**WORK ORDER**
Quote exactly the lines from the start of the entries to the one with "<com.google.android.material.appbar.MaterialToolbar", both ends included.

**INFORMATION**
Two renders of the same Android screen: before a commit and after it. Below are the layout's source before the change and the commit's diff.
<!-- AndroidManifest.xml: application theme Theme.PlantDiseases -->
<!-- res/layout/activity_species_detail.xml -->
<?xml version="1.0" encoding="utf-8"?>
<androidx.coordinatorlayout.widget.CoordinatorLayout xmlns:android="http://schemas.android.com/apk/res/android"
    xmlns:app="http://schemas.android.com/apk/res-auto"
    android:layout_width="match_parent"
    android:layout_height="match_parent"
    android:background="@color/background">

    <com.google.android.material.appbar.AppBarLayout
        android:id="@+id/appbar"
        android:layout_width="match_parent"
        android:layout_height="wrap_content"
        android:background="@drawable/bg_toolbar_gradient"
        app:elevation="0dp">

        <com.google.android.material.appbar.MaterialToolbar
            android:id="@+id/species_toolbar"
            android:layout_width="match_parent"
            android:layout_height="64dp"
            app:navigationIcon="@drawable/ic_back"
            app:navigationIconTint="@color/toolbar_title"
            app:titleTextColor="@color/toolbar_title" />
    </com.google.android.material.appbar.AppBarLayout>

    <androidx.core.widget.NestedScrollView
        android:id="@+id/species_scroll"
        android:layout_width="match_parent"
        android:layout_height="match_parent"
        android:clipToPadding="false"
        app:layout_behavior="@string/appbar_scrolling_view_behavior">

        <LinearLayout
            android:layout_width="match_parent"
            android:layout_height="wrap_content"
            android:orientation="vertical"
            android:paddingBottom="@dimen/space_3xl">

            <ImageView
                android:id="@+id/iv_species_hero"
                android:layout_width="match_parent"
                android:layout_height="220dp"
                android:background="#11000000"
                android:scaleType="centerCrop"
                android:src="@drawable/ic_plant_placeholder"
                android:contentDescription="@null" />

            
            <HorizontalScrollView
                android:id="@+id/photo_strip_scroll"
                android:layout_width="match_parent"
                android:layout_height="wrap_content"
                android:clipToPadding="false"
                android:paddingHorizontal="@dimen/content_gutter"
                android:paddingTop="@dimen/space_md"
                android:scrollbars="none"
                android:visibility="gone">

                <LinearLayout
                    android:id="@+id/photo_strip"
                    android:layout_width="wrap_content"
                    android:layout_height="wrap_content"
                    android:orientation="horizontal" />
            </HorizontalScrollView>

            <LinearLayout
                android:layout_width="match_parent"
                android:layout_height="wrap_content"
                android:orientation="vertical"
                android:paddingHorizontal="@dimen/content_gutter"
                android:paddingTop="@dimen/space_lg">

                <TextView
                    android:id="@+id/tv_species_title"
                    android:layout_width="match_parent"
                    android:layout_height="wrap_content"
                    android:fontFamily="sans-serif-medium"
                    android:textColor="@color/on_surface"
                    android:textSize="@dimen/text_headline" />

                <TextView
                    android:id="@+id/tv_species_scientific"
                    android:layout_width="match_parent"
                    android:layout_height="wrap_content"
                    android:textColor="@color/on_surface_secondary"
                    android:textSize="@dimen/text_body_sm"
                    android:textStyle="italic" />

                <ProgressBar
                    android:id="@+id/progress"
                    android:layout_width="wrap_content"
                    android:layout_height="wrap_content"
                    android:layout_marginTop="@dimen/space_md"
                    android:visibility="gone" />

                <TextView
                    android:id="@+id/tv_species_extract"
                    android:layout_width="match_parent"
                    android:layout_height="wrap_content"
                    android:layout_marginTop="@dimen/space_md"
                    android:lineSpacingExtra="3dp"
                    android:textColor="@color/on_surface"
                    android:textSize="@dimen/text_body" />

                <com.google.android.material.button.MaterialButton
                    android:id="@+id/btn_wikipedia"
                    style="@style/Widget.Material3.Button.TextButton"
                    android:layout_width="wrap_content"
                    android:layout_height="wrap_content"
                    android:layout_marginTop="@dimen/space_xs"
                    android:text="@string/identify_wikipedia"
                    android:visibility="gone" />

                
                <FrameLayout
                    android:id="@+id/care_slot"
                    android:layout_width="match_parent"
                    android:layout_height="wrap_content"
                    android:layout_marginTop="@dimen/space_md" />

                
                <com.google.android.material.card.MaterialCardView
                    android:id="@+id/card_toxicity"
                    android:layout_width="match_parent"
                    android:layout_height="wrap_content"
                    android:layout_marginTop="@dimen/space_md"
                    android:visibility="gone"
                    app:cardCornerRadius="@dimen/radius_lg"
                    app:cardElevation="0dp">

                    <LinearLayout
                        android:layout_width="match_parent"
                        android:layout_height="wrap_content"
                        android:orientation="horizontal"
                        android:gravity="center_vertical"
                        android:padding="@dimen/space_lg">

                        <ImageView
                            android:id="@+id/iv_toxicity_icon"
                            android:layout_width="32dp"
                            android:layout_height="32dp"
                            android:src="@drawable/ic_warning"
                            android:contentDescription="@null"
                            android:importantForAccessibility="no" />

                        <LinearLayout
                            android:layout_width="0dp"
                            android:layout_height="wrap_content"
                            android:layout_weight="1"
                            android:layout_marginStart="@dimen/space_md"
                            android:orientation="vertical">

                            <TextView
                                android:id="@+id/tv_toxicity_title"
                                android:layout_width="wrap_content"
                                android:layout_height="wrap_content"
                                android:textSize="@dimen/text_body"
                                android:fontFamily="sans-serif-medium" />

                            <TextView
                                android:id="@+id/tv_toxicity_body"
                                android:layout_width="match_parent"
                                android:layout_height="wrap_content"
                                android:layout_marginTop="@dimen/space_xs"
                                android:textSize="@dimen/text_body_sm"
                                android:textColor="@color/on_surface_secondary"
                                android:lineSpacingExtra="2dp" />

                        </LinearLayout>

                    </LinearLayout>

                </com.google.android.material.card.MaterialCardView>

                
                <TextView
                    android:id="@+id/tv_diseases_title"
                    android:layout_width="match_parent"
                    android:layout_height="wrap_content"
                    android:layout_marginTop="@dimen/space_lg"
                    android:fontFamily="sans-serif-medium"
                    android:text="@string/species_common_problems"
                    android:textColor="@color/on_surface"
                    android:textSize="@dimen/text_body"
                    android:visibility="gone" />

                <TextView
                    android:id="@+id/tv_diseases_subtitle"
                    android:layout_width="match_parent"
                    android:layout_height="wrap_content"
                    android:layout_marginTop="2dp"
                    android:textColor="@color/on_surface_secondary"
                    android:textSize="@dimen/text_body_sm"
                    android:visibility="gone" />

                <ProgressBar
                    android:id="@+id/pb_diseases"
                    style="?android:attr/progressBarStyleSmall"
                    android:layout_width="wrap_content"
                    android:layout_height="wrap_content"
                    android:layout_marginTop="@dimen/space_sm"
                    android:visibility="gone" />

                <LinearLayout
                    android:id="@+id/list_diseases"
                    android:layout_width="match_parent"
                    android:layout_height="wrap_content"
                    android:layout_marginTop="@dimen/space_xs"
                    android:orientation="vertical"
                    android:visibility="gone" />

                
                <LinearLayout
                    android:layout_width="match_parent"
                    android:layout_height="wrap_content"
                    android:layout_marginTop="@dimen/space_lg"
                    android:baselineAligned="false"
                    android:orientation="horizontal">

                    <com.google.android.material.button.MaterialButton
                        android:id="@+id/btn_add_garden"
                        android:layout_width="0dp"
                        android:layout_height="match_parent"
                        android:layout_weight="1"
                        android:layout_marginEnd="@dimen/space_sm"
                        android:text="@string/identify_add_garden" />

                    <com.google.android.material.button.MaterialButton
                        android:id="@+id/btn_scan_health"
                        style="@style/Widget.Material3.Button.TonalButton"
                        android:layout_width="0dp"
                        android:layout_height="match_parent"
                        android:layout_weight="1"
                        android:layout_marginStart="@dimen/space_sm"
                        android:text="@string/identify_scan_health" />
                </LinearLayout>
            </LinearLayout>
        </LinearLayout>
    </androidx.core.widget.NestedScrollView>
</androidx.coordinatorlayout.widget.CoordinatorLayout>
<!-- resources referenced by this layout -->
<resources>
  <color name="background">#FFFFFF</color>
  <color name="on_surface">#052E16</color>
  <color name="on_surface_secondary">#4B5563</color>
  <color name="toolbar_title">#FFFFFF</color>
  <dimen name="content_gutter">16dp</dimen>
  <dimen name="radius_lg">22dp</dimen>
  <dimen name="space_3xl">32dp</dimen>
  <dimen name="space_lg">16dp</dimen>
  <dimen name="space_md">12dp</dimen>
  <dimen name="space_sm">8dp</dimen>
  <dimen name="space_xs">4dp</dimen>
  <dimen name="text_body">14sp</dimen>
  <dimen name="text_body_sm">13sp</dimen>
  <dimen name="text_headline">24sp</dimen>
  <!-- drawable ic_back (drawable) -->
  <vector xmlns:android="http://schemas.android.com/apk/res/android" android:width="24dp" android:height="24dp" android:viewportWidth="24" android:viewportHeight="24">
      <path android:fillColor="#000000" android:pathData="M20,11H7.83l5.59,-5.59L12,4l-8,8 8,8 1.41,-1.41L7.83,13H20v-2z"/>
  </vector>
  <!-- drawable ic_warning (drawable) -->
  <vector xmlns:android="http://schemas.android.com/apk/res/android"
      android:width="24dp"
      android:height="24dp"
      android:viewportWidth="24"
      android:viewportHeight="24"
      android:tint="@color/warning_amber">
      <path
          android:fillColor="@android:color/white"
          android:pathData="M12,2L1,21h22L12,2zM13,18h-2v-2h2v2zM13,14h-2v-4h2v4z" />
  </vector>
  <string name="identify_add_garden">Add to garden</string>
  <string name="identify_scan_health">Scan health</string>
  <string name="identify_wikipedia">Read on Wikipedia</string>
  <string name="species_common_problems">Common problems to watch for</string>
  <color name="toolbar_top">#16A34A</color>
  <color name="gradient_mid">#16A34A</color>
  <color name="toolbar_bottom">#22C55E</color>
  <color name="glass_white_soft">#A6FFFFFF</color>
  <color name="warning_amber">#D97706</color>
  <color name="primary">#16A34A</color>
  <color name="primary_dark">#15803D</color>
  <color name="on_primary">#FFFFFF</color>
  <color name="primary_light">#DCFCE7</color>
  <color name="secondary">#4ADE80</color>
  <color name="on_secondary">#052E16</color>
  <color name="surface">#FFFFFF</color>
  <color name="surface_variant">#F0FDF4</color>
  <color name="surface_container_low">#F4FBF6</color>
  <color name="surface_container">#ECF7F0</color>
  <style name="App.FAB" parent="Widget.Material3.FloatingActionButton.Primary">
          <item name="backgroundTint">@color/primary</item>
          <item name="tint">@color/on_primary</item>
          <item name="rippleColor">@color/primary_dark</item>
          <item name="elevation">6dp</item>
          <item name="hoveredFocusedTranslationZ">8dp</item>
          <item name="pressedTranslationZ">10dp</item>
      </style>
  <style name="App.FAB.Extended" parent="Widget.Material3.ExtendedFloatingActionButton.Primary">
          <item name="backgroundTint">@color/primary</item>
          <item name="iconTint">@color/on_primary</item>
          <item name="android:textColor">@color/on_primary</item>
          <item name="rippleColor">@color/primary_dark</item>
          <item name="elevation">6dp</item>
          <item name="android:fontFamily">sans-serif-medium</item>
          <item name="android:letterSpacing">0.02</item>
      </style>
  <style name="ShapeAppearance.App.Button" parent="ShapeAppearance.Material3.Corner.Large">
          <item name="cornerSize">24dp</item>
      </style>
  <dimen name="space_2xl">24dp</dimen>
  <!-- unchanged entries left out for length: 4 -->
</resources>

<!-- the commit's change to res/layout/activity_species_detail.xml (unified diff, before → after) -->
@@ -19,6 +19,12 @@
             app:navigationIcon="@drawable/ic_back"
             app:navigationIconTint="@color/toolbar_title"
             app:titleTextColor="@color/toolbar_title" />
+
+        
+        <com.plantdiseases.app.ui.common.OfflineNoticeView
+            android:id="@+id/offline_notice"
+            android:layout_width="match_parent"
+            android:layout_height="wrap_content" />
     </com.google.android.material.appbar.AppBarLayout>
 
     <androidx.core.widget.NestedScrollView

**ANSWER TO THE PROBLEM**
Two renders of the same Android screen: before a commit and after it. Below are the layout's source before the change and the commit's diff.
<!-- AndroidManifest.xml: application theme Theme.PlantDiseases -->
<!-- res/layout/activity_species_detail.xml -->
<?xml version="1.0" encoding="utf-8"?>
<androidx.coordinatorlayout.widget.CoordinatorLayout xmlns:android="http://schemas.android.com/apk/res/android"
    xmlns:app="http://schemas.android.com/apk/res-auto"
    android:layout_width="match_parent"
    android:layout_height="match_parent"
    android:background="@color/background">

    <com.google.android.material.appbar.AppBarLayout
        android:id="@+id/appbar"
        android:layout_width="match_parent"
        android:layout_height="wrap_content"
        android:background="@drawable/bg_toolbar_gradient"
        app:elevation="0dp">

        <com.google.android.material.appbar.MaterialToolbar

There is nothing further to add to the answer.